Summer had come upon Vitry-sur-Marne and parched it to the bone.
Thor examined the leg and found out that one bone was broken.
Ivory Black is made from ivory and bone charred to blackness.
I had on thick boots, but it cut through my right boot deep into the bone.
He had all the earmarks of what is called a brave man, who could probably say with a bullet lodged in the bone: "It's the job."
The blood of my fathers was going on in a new house of flesh and bone!
Bones of lamb should be small; end of bone in leg of lamb should be serrated; flesh pink, and fat white.
"From the bottle, sir," she answered, darting the bone implements in and out.
Though the whole of the flesh was to be consumed, yet not a bone was to be injured.
Bone and flake cold fish; season with salt and cayenne pepper.

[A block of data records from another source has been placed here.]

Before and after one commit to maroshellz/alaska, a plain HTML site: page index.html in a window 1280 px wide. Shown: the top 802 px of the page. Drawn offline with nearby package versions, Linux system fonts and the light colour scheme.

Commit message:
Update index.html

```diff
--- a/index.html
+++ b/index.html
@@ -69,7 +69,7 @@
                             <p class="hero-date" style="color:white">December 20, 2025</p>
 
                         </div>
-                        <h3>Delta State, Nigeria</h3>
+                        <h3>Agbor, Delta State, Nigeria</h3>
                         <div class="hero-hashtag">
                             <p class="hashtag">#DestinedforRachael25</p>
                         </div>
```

bone O.E. ban "bone, tusk," from P.Gmc. *bainam (cf. O.Fris. ben, O.N. bein, Dan. ben, Ger. Bein). No cognates outside Germanic (the common PIE root is *os-; see osseous); the O.N., Du., and Ger. cognates also mean "shank of the leg," and this is the main meaning in Mod.Ger., but English never seems to have had this sense.